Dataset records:
-*-*-
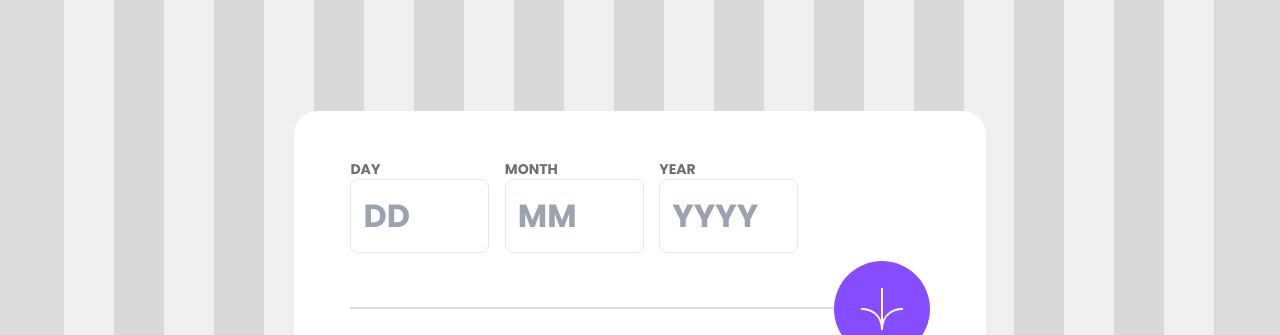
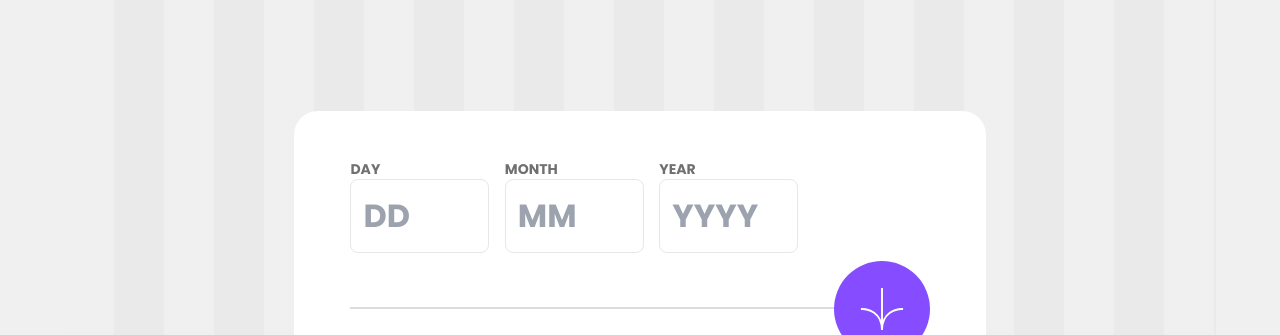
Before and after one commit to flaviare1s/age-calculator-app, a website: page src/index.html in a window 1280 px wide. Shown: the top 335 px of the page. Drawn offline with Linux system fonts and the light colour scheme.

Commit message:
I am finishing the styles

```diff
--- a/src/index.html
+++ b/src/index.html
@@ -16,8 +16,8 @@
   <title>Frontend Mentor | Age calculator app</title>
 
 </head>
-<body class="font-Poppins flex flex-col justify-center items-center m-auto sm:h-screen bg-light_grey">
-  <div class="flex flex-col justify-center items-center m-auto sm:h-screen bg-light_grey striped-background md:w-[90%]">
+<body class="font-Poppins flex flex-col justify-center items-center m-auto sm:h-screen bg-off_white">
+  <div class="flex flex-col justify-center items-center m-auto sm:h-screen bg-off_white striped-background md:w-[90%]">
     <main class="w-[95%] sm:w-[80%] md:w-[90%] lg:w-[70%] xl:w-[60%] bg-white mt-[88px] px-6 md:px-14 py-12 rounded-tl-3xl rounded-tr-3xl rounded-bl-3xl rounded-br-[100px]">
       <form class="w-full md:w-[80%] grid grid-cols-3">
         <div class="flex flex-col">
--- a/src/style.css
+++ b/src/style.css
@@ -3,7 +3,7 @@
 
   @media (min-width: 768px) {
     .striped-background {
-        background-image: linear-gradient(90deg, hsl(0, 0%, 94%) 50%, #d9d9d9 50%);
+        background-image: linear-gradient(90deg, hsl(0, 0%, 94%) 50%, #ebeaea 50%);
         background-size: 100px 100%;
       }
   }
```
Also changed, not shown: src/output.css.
-*-*-
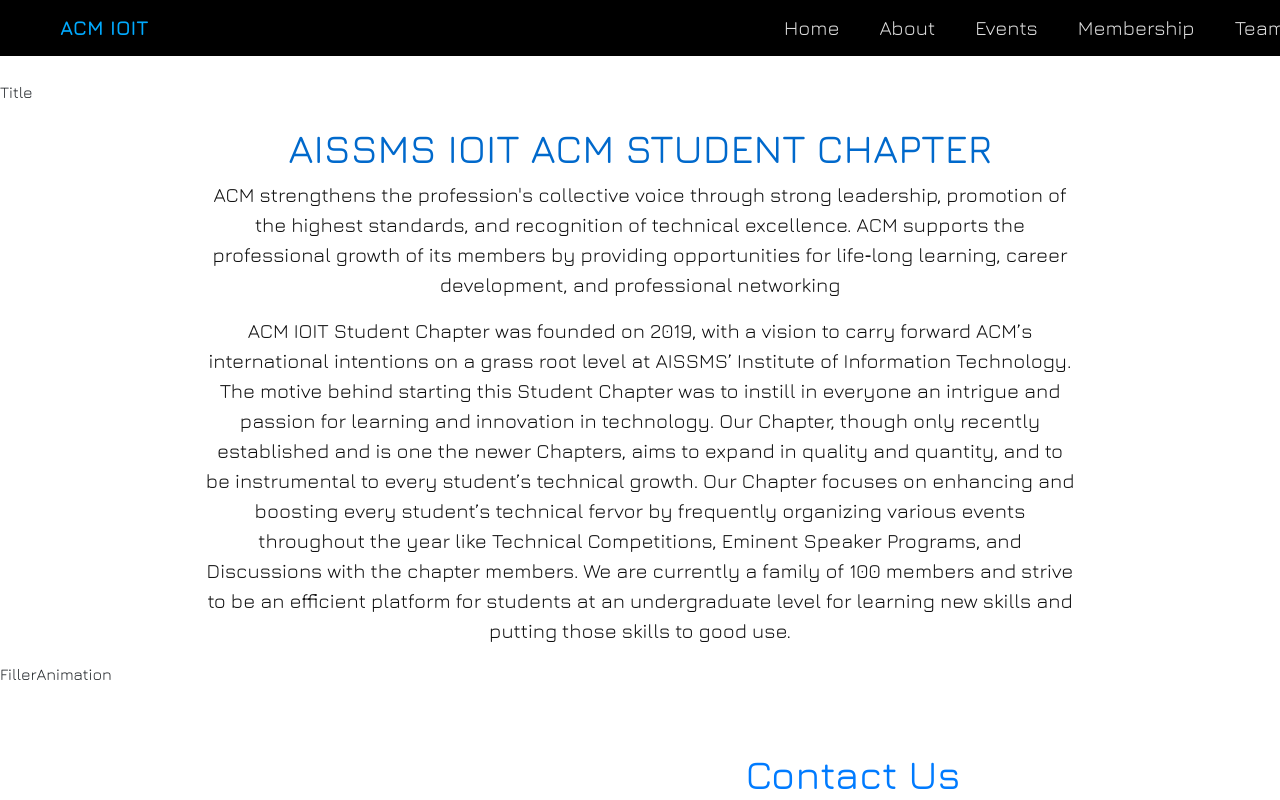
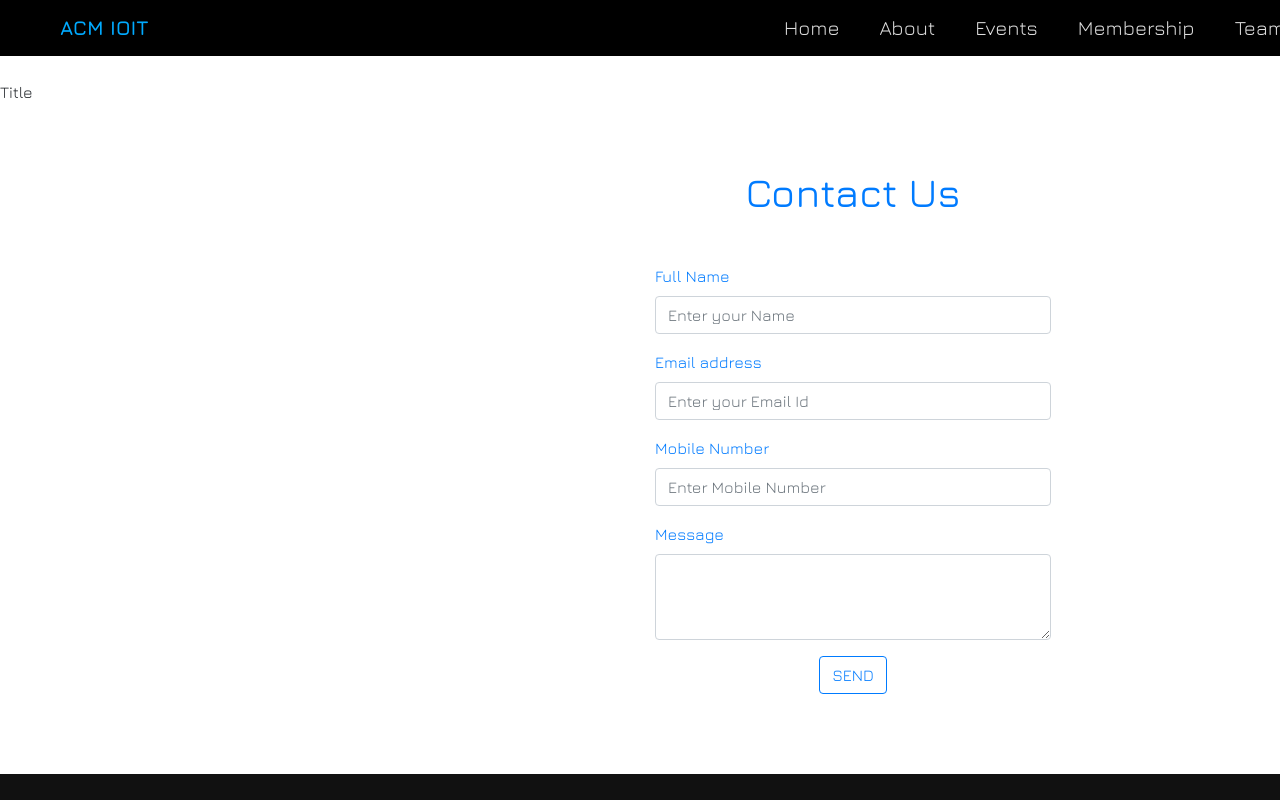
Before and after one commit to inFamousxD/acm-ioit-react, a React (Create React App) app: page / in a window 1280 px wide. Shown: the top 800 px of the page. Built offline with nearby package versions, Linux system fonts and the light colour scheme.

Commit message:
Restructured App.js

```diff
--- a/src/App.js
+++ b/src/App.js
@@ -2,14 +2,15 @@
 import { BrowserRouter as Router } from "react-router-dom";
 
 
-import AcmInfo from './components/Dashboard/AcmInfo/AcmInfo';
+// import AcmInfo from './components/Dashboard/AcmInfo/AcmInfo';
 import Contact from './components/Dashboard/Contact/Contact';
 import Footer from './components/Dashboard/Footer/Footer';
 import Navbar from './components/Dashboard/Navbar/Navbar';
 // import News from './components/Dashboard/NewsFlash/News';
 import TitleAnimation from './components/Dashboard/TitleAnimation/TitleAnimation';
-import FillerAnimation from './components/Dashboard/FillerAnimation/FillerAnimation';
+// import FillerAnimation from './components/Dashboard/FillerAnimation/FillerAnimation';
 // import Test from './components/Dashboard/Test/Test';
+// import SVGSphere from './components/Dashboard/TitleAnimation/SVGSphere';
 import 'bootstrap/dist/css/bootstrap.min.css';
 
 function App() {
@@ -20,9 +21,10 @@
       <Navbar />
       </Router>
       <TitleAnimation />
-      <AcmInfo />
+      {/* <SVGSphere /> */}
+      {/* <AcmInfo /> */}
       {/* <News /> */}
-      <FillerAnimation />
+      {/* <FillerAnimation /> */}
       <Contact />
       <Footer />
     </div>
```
-*-*-
● **WHAT IS REQUIRED**: Using the entries above, return each line in which the word "background" occurs.

● **PROBLEM SOLUTION**:
-  <div class="flex flex-col justify-center items-center m-auto sm:h-screen bg-light_grey striped-background md:w-[90%]">
+  <div class="flex flex-col justify-center items-center m-auto sm:h-screen bg-off_white striped-background md:w-[90%]">
     .striped-background {
-        background-image: linear-gradient(90deg, hsl(0, 0%, 94%) 50%, #d9d9d9 50%);
+        background-image: linear-gradient(90deg, hsl(0, 0%, 94%) 50%, #ebeaea 50%);
         background-size: 100px 100%;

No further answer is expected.